> Exercise brief: Using the data that follows, return exactly the lines from the one that contains "participant H as Hospital Agent" through the one that contains "Movement, Quarantine Units)", ends included.

> Data for this task:
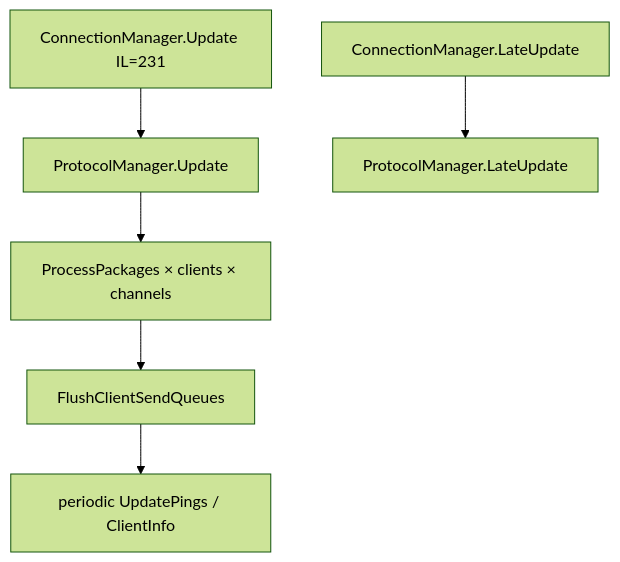
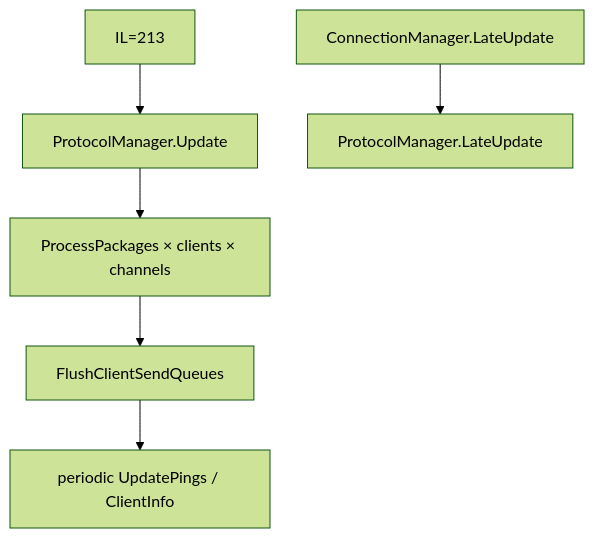
One commit to hordeforge/7dtd-engine-research changed the first of 5 diagrams in docs/network/network.md. Above: the diagram before and after it, drawn with Mermaid (forest theme). The commit also changed other lines of this file and 32 other files, not shown here.

````diff
--- a/docs/network/network.md
+++ b/docs/network/network.md
@@ -19,10 +19,10 @@
 ```mermaid
 flowchart TD
-  CU[ConnectionManager.Update IL=231]
+  CU[ IL=213]
   CU --> PU[ProtocolManager.Update]
   PU --> PP[ProcessPackages × clients × channels]
   PP --> FL[FlushClientSendQueues]
   FL --> PI[periodic UpdatePings / ClientInfo]
   CL[ConnectionManager.LateUpdate]
   CL --> PL[ProtocolManager.LateUpdate]
 ```
````
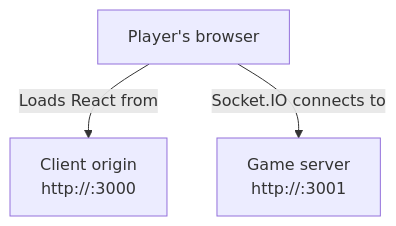
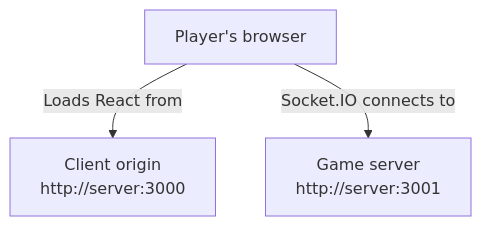
Before and after one commit to Gearsik/madiao: the second of 4 diagrams in docs/runbook/first-time-setup.md, drawn with Mermaid. The commit also changed other lines of this file and 16 other files, not shown here.

````diff
--- a/docs/runbook/first-time-setup.md
+++ b/docs/runbook/first-time-setup.md
@@ -208,9 +259,9 @@
 ```mermaid
 flowchart TD
     Browser["Player's browser"]
-    Client["Client origin<br/>http://<server-address>:3000"]
-    Server["Game server<br/>http://<server-address>:3001"]
+    Client["Client origin<br/>http://server:3000"]
+    Server["Game server<br/>http://server:3001"]
 
     Browser -->|"Loads React from"| Client
     Browser -->|"Socket.IO connects to"| Server
 ```
````
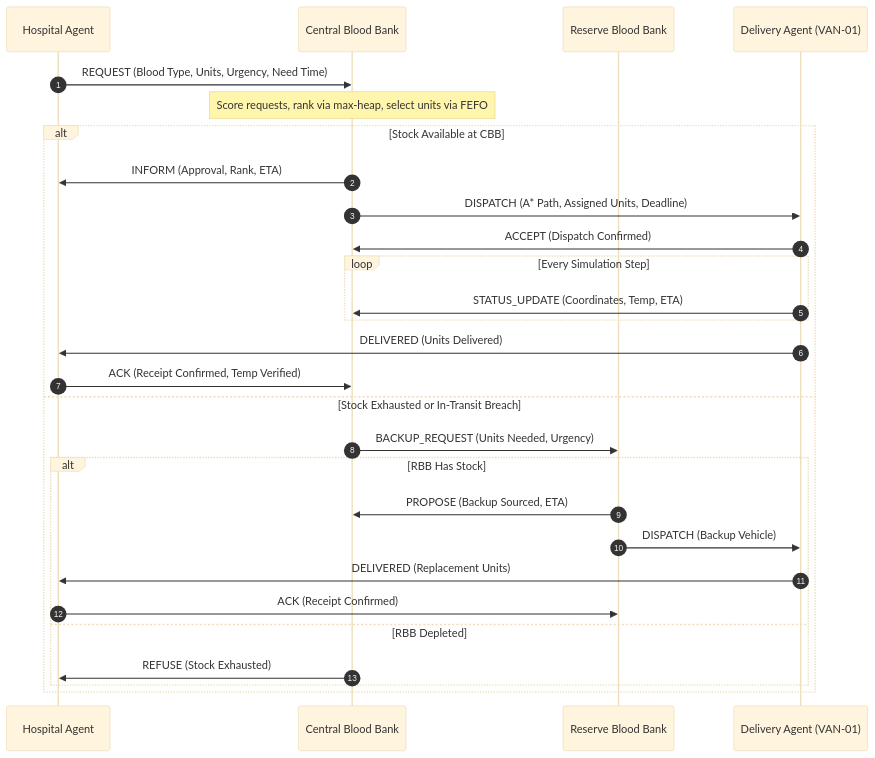
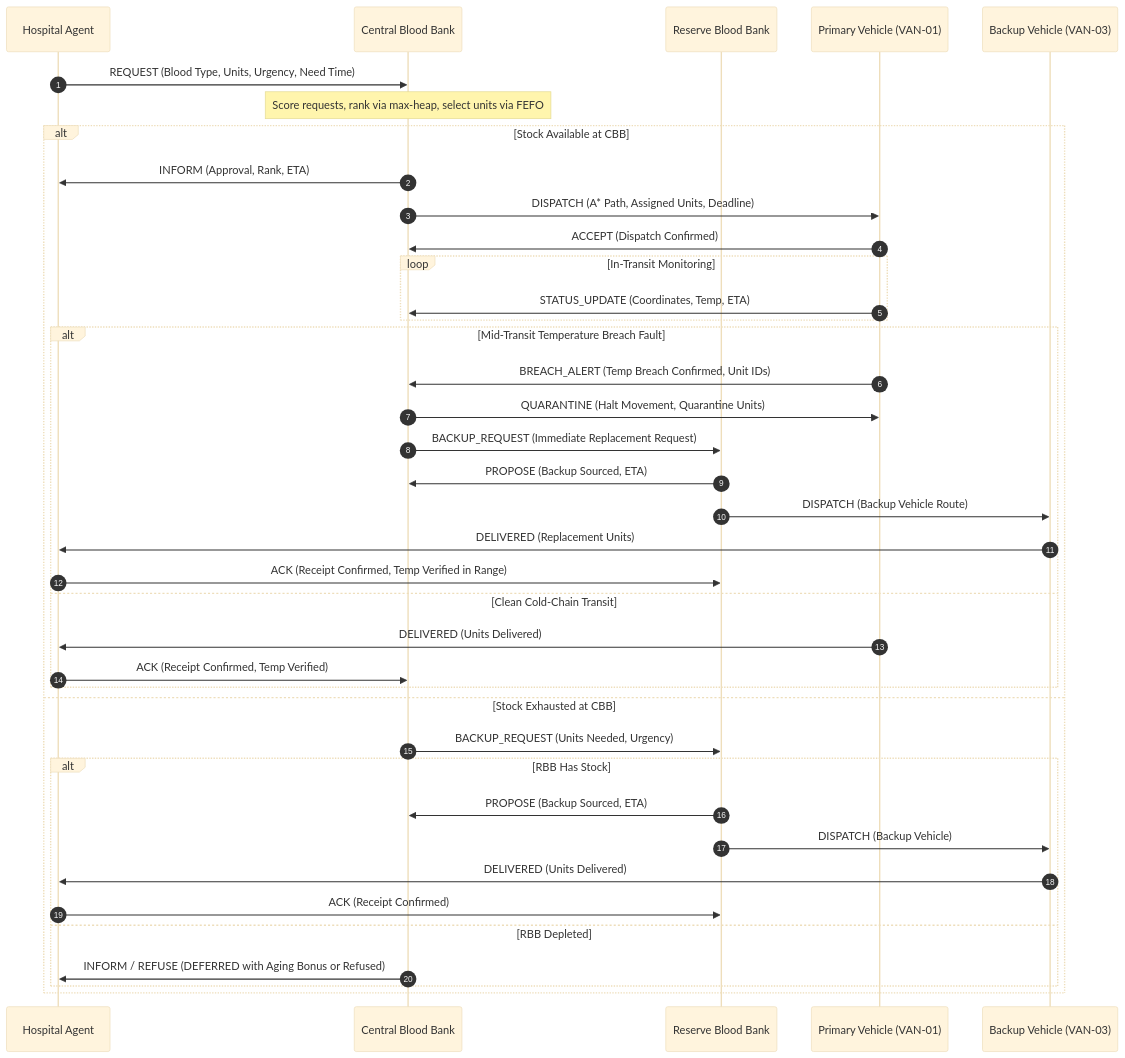
Before and after one commit to Gnanesh-12/Multi-Agent-Blood-Supply-and-Cold-Chain-Management: the diagram in README.md, drawn with Mermaid (base theme). The commit also changed other lines of this file and 6 other files, not shown here.

````diff
--- a/README.md
+++ b/README.md
@@ -115,31 +113,42 @@
 ```mermaid
 sequenceDiagram
     autonumber
     participant H as Hospital Agent
     participant CBB as Central Blood Bank
     participant RBB as Reserve Blood Bank
-    participant DEV as Delivery Agent (VAN-01)
+    participant DEV as Primary Vehicle (VAN-01)
+    participant BDEV as Backup Vehicle (VAN-03)
 
     H->>CBB: REQUEST (Blood Type, Units, Urgency, Need Time)
     Note over CBB: Score requests, rank via max-heap, select units via FEFO
     alt Stock Available at CBB
         CBB->>H: INFORM (Approval, Rank, ETA)
         CBB->>DEV: DISPATCH (A* Path, Assigned Units, Deadline)
         DEV->>CBB: ACCEPT (Dispatch Confirmed)
-        loop Every Simulation Step
+        loop In-Transit Monitoring
             DEV->>CBB: STATUS_UPDATE (Coordinates, Temp, ETA)
         end
-        DEV->>H: DELIVERED (Units Delivered)
-        H->>CBB: ACK (Receipt Confirmed, Temp Verified)
-    else Stock Exhausted or In-Transit Breach
+        alt Mid-Transit Temperature Breach Fault
+            DEV->>CBB: BREACH_ALERT (Temp Breach Confirmed, Unit IDs)
+            CBB->>DEV: QUARANTINE (Halt Movement, Quarantine Units)
+            CBB->>RBB: BACKUP_REQUEST (Immediate Replacement Request)
+            RBB->>CBB: PROPOSE (Backup Sourced, ETA)
+            RBB->>BDEV: DISPATCH (Backup Vehicle Route)
+            BDEV->>H: DELIVERED (Replacement Units)
+            H->>RBB: ACK (Receipt Confirmed, Temp Verified in Range)
+        else Clean Cold-Chain Transit
+            DEV->>H: DELIVERED (Units Delivered)
+            H->>CBB: ACK (Receipt Confirmed, Temp Verified)
+        end
+    else Stock Exhausted at CBB
         CBB->>RBB: BACKUP_REQUEST (Units Needed, Urgency)
         alt RBB Has Stock
             RBB->>CBB: PROPOSE (Backup Sourced, ETA)
-            RBB->>DEV: DISPATCH (Backup Vehicle)
-            DEV->>H: DELIVERED (Replacement Units)
+            RBB->>BDEV: DISPATCH (Backup Vehicle)
+            BDEV->>H: DELIVERED (Units Delivered)
             H->>RBB: ACK (Receipt Confirmed)
         else RBB Depleted
-            CBB->>H: REFUSE (Stock Exhausted)
+            CBB->>H: INFORM / REFUSE (DEFERRED with Aging Bonus or Refused)
         end
     end
 ```
````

> Task answer:
     participant H as Hospital Agent
     participant CBB as Central Blood Bank
     participant RBB as Reserve Blood Bank
-    participant DEV as Delivery Agent (VAN-01)
+    participant DEV as Primary Vehicle (VAN-01)
+    participant BDEV as Backup Vehicle (VAN-03)
 
     H->>CBB: REQUEST (Blood Type, Units, Urgency, Need Time)
     Note over CBB: Score requests, rank via max-heap, select units via FEFO
     alt Stock Available at CBB
         CBB->>H: INFORM (Approval, Rank, ETA)
         CBB->>DEV: DISPATCH (A* Path, Assigned Units, Deadline)
         DEV->>CBB: ACCEPT (Dispatch Confirmed)
-        loop Every Simulation Step
+        loop In-Transit Monitoring
             DEV->>CBB: STATUS_UPDATE (Coordinates, Temp, ETA)
         end
-        DEV->>H: DELIVERED (Units Delivered)
-        H->>CBB: ACK (Receipt Confirmed, Temp Verified)
-    else Stock Exhausted or In-Transit Breach
+        alt Mid-Transit Temperature Breach Fault
+            DEV->>CBB: BREACH_ALERT (Temp Breach Confirmed, Unit IDs)
+            CBB->>DEV: QUARANTINE (Halt Movement, Quarantine Units)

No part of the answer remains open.